Yes, You Can Be Funny And Woke

Todd Phillips is wrong—comedy can still exist without fear of offending people

Comedy is dead. Cause of death: woke culture. At least that’s what Todd Phillips, director of the doom-and-gloom supervillian origin story “The Joker,” thinks.

Phillips, who has also directed comedies like the Hangover Trilogy and “Due Date,” is just another disgruntled comedian with a vendetta against the world for not thinking they’re funny. Sound familiar? Read the plot of “The Joker”—take that for cinematic parallels.

Side note: If “The Joker” is an allegory for what’s coming next, we’re screwed. Is this our punishment for giving “The Hangover Part II” a 33 percent on Rotten Tomatoes?

So, is he right? Did audience hypersensitivity kill comedy? No, of course not. And yet, the idea that PC culture has led to the demise of comedy is a recurring theme that you’ll constantly hear comedians saying, from Chris Rock to Jerry Seinfeld. As much as I love Seinfeld, I’ve got to disagree.

Look, I get the sentiment. But maybe comedians’ jokes aren’t landing anymore because people are tired of comedians using lazy writing as their excuse to be offensive for the sake of offensiveness.

Just last month, disgraced comedian Shane Gillis was fired from Saturday Night Live after racist and homophobic jokes he made during a podcast resurfaced on Twitter. In the podcast from 2018, you can clearly hear Gillis attempt a sort of Chinese accent and complain about the service at Chinese restaurants: “The transaction with the waiter is such a fucking hassle.” Crazy concept: don’t eat there.

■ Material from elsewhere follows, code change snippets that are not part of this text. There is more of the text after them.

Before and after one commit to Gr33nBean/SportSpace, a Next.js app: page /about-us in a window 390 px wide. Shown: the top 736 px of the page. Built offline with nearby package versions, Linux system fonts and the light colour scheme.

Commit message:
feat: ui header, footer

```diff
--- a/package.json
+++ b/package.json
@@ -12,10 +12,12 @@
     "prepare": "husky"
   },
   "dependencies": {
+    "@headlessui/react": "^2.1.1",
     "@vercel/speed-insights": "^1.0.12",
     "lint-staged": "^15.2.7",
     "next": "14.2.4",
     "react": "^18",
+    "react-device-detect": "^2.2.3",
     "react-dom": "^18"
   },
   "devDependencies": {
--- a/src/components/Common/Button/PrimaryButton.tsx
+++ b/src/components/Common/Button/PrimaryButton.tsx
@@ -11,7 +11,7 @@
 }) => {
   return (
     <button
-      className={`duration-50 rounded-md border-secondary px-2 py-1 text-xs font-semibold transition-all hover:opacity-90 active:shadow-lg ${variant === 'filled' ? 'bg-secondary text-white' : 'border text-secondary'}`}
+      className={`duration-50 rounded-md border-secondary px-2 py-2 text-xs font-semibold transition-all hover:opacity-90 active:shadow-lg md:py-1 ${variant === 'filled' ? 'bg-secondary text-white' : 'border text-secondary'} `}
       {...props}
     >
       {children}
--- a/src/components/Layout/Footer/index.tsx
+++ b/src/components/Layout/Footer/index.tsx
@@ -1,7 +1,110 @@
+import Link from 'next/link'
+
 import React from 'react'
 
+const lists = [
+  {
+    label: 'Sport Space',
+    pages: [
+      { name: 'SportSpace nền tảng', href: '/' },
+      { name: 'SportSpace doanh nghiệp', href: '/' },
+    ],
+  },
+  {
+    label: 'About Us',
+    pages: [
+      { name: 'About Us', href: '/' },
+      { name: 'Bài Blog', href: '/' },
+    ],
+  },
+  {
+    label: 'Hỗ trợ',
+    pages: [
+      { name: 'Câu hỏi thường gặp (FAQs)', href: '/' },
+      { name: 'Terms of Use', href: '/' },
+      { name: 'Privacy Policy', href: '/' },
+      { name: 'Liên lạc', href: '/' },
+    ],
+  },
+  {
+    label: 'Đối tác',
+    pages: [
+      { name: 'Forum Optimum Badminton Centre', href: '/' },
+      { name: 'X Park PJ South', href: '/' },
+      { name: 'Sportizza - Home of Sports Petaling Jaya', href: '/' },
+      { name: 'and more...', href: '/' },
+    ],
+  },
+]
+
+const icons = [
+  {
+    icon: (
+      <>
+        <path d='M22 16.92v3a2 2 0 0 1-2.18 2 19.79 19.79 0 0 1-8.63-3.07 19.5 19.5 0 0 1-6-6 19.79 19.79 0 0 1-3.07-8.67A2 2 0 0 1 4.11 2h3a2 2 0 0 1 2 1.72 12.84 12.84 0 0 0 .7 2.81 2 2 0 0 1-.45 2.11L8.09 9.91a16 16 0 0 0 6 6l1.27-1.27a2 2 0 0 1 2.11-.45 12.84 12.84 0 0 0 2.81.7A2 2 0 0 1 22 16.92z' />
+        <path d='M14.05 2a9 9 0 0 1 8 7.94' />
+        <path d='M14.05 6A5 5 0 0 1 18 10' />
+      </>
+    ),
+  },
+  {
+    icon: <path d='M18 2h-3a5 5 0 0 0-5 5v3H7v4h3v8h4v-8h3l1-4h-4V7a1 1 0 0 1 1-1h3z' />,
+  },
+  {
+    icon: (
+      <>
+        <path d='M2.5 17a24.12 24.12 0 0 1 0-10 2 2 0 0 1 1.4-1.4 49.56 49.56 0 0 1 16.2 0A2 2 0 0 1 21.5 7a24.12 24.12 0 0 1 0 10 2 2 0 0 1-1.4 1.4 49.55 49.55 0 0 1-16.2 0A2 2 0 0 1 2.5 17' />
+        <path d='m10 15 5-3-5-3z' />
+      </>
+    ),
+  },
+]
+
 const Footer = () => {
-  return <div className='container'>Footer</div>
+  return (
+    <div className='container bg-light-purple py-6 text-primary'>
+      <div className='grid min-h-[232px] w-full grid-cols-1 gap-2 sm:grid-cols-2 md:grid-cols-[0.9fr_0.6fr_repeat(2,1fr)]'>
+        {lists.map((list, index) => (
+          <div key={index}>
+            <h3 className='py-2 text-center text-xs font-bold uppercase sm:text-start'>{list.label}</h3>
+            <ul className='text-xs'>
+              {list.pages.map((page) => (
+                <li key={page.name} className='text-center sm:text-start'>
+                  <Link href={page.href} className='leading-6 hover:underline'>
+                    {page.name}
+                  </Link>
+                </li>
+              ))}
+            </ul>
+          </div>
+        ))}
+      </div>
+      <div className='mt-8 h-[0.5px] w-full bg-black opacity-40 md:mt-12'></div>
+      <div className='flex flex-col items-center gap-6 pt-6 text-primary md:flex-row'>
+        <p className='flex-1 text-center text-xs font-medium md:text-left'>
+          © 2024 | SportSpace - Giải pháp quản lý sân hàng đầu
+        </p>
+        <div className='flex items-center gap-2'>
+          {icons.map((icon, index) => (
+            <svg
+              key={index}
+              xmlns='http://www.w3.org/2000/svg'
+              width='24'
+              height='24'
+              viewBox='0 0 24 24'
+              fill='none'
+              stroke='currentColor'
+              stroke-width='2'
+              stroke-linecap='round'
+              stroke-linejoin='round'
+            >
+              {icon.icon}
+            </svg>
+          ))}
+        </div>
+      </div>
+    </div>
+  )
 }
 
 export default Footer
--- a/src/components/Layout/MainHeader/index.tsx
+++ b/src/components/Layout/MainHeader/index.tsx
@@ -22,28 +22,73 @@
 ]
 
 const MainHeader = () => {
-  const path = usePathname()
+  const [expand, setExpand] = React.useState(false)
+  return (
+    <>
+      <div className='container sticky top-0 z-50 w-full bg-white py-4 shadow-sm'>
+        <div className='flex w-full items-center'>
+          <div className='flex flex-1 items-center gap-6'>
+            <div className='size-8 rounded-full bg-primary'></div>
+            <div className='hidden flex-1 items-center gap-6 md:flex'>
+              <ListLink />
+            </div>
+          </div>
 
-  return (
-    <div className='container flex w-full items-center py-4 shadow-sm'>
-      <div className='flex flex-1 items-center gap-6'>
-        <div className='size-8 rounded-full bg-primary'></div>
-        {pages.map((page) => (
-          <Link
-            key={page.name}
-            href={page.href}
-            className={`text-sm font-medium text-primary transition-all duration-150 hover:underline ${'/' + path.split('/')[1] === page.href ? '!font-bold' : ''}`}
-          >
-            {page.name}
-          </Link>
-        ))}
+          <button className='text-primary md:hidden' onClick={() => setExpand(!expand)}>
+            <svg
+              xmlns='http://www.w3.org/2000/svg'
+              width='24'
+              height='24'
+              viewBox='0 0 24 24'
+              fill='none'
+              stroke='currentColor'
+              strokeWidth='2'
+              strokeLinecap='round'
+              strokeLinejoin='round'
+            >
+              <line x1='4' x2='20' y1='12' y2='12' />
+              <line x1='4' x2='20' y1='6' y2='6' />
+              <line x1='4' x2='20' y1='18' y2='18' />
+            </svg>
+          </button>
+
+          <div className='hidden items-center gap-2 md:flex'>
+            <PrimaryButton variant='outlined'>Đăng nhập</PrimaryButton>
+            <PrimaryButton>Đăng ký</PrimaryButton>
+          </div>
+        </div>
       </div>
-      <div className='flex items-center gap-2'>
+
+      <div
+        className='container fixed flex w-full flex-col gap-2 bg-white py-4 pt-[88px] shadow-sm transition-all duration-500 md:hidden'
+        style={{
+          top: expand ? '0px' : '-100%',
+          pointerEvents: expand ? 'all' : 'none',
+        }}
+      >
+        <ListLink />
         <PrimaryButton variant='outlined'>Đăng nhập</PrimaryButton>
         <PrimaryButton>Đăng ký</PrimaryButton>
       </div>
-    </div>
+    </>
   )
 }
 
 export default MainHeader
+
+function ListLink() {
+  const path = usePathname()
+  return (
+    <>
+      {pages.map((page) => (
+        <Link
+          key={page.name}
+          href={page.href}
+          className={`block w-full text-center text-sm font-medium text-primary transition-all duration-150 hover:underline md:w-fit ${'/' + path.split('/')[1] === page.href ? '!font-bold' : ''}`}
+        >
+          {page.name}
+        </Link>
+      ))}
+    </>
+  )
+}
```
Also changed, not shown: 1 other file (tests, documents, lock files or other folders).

In “joking” about the creation of Chinatown, he goes on to declare, “Let the fucking chinks live there.” And in the best revenge arc ever written, Bowen Yang joined the cast as the third openly gay male and first-ever Chinese-American SNL player this season.

Gillis joins the likes of comedians Kevin Hart and Louis C.K., who have both been caught under fire for their controversial comments on and off the stage.

Though, I’ve got to say Louis C.K. has a lot more issues than being politically incorrect.

In his pseudo-apology after getting the boot from SNL, Shane Gillis tweeted that, in order to be the best comedian he can be, it “requires risks.”

Pursuing a career in stand-up comedy is a gamble, and while trying to make a solid living off of your ability to make crowds laugh is certainly risky business, I don’t know where this idea that you have to be bombastic and controversial to make it in comedy came from.

A key issue in why these comedians are not being received as well anymore is that they’re simply out of touch with their audience. It should not be a shock that Louis C.K.’s jokes about the Parkland school shooting survivors did not sit well with a generation of youth scarred by living in constant fear of these attacks.

It shouldn’t be hard for comedians to write genuinely funny material that abides by today’s woke culture, especially when the foundations of Generation Z humor are quite literally a compilation of six second video loops and a 24-hour meme cycle on Twitter. To a homogeneous audience, racially offensive jokes might slide. To Generation Z, however, the most ethnically diverse age group in American history, many members might find being the butt of the joke on top of years of societal oppression a bit … much.

In the article with Vanity Fair, Phillips said, “Go try to be funny nowadays with this woke culture.” If that was a challenge, comedians like Jaboukie Young-White and John Mulaney have succeeded with flying colors. Young-White, a queer black stand-up comedian and correspondent on “The Daily Show,” has garnered a strong support of nearly half a million followers on Twitter; his tweets have defined millennial humor, effortlessly balancing self-deprecation and managing to convey sarcasm through text.

As for the state of comedy in our ever-changing world of PC and cancel culture? Phoebe Waller-Bridge seems to be doing just fine after her hit comedy series “Fleabag” swept the Emmys last month. And Trevor Noah says hello. Comedians like Waller-Bridge and Young-White have something in common: aside from both having hyphenated last names, they are both the future of comedy—setting prime examples for how comedians can push boundaries in an inclusive, feel-good way that lifts people up. Isn’t that what comedy is about anyway?

So, no, comedy is not dead. It has just changed for the better.